* [Exercise directions]: After counting the lines below that contain "left", reply with that number alone.
§
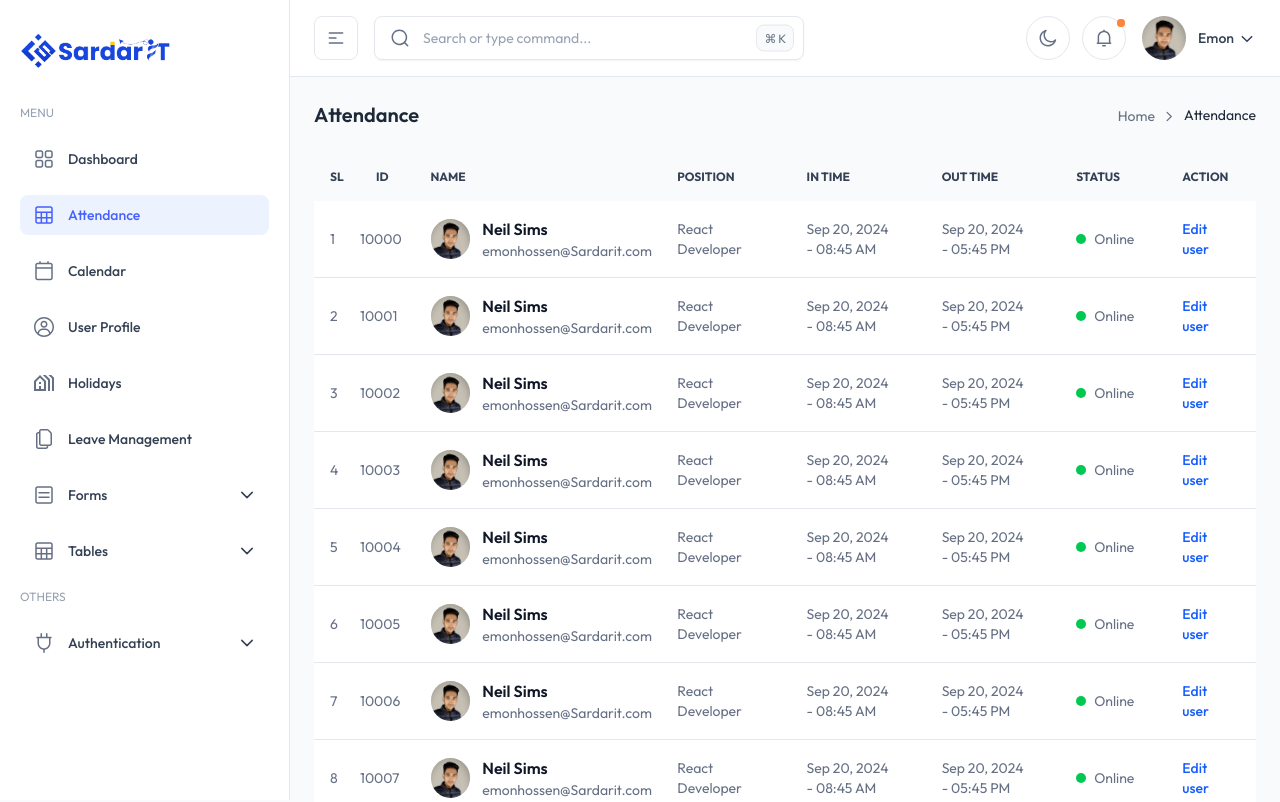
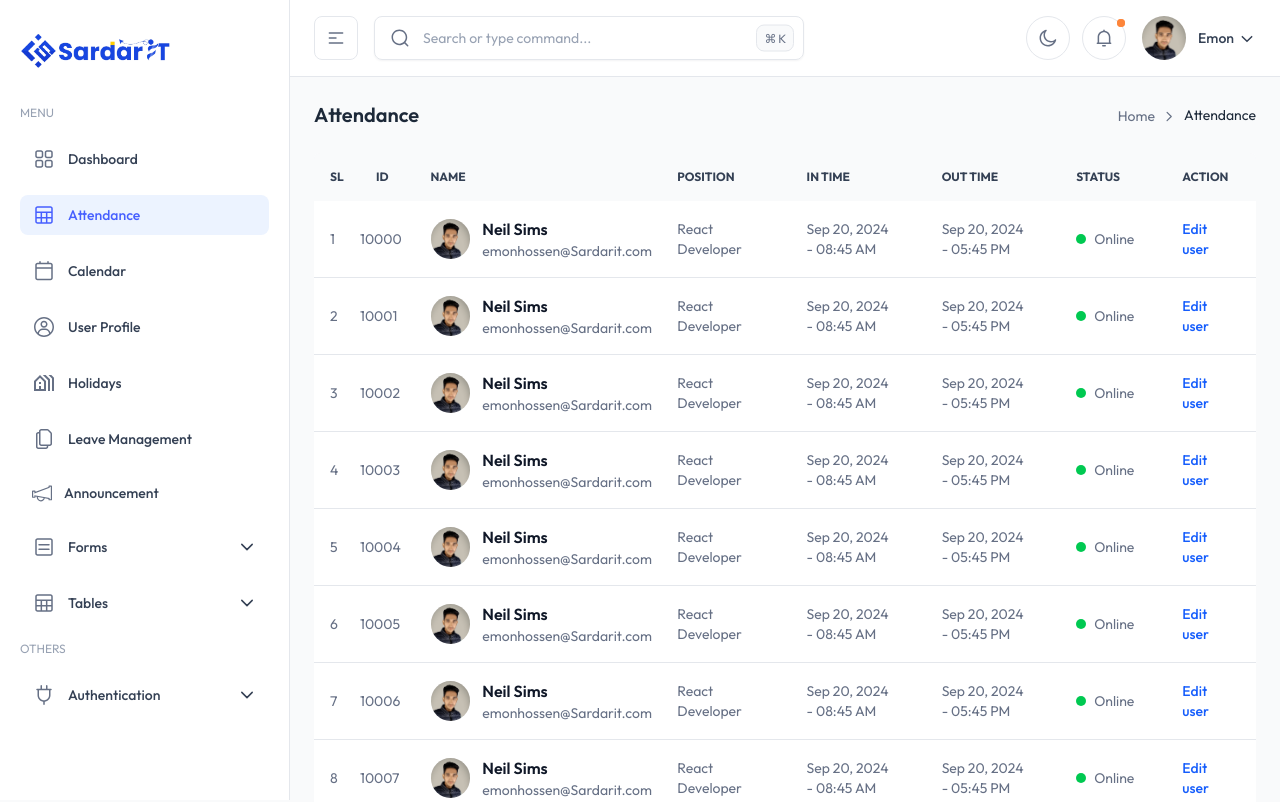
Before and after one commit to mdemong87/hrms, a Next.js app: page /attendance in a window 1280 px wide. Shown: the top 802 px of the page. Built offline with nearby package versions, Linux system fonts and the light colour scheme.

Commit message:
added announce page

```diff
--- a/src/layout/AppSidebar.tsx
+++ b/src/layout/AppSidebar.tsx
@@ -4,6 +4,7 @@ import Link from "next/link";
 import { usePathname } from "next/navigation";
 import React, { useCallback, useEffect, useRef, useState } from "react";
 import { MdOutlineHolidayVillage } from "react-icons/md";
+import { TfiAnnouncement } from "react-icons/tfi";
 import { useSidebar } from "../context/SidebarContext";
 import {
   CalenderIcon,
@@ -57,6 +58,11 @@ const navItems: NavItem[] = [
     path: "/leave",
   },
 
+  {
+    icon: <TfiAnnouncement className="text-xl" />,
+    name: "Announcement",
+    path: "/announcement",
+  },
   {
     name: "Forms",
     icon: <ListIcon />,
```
§
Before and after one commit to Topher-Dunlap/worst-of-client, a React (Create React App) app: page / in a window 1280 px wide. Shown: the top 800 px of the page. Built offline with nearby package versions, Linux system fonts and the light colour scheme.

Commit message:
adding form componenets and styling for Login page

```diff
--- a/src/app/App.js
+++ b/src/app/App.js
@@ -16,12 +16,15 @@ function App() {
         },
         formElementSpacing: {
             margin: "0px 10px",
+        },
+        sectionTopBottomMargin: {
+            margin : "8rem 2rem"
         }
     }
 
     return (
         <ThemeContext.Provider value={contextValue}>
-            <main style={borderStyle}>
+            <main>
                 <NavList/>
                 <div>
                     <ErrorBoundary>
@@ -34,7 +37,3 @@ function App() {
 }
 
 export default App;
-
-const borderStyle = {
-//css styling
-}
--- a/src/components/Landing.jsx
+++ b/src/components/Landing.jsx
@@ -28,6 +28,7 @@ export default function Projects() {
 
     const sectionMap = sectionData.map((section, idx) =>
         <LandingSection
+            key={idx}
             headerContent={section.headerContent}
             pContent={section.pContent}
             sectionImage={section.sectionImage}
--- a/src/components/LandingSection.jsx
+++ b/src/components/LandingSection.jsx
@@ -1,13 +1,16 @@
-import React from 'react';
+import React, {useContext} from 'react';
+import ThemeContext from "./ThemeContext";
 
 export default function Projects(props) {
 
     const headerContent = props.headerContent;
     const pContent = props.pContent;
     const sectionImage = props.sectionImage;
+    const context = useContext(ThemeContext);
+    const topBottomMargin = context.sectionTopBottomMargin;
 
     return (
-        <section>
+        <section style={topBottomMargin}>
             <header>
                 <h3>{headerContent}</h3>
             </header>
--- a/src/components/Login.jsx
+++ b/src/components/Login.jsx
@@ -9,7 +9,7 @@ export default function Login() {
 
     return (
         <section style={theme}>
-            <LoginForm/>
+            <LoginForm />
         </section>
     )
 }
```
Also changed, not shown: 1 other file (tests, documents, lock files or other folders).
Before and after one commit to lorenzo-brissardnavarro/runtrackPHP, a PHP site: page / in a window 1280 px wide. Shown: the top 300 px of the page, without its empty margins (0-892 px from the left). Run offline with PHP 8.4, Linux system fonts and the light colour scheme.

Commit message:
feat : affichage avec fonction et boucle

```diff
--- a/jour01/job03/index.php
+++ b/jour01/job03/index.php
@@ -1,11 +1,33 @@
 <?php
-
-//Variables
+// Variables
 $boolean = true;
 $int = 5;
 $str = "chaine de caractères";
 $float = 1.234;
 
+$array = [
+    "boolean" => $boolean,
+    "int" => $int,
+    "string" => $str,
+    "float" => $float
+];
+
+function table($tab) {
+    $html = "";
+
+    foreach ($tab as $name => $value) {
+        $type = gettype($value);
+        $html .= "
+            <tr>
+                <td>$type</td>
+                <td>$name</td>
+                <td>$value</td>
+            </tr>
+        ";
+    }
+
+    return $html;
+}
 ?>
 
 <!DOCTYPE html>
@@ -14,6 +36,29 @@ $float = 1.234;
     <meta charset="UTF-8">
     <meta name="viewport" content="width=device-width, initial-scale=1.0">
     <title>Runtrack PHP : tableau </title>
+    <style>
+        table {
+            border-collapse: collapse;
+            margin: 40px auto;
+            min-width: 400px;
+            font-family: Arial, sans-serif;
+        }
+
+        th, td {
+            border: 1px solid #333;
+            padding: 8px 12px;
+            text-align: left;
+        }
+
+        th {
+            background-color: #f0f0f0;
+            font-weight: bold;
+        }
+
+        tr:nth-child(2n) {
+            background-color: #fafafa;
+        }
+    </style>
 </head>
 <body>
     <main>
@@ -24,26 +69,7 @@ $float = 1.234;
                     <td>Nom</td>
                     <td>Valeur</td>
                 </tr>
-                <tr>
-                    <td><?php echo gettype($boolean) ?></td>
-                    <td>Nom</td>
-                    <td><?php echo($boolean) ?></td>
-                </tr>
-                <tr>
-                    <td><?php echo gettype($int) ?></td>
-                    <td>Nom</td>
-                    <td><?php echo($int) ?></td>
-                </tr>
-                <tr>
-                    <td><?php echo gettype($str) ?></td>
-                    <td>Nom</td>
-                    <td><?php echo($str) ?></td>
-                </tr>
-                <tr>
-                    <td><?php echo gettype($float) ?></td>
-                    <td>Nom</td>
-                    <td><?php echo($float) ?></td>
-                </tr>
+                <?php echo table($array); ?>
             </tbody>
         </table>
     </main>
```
§
* [Output for this exercise]: 2